_What is expected_. Search the records below for the word "walk". Copy each line where it occurs.

[Records from a data source]

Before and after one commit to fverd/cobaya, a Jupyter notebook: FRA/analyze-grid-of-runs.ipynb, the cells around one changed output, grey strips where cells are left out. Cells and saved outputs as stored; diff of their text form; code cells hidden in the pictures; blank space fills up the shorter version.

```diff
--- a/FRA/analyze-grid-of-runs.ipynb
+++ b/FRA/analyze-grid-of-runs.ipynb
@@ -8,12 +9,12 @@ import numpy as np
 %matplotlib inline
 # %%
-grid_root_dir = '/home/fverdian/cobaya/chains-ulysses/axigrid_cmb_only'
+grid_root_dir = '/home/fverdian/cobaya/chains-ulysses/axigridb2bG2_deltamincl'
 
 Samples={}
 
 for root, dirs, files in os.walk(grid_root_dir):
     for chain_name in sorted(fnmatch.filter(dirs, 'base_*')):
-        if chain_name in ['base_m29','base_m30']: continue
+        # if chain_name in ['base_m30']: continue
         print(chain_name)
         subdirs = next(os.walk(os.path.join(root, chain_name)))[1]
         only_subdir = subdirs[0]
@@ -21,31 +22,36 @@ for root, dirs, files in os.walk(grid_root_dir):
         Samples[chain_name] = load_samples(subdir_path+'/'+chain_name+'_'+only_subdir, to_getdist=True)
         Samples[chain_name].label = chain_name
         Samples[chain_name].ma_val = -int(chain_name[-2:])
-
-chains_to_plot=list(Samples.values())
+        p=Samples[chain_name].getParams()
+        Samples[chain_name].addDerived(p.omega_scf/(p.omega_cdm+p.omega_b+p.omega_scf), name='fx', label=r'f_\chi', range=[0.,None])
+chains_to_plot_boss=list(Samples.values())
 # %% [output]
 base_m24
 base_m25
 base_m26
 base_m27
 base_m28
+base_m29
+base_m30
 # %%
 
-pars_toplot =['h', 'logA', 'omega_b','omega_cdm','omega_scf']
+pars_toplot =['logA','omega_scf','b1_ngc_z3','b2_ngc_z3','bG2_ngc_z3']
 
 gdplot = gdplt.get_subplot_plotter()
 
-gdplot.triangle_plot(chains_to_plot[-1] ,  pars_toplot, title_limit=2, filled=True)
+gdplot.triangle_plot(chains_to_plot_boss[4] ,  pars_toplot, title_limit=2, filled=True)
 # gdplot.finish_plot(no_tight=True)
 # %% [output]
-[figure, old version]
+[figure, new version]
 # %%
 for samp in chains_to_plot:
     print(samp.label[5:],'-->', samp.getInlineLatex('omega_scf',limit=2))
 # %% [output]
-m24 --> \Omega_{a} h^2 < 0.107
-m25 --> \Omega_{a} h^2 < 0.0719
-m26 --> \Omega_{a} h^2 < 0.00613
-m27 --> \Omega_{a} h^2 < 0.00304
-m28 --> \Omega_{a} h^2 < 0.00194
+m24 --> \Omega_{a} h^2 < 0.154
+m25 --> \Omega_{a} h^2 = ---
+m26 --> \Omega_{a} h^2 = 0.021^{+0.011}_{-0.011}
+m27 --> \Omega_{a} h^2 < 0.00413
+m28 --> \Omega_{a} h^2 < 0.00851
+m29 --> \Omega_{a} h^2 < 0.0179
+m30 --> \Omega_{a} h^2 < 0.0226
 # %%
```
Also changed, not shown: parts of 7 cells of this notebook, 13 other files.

_Answer to this problem_.
 for root, dirs, files in os.walk(grid_root_dir):
         subdirs = next(os.walk(os.path.join(root, chain_name)))[1]
@@ -21,31 +22,36 @@ for root, dirs, files in os.walk(grid_root_dir):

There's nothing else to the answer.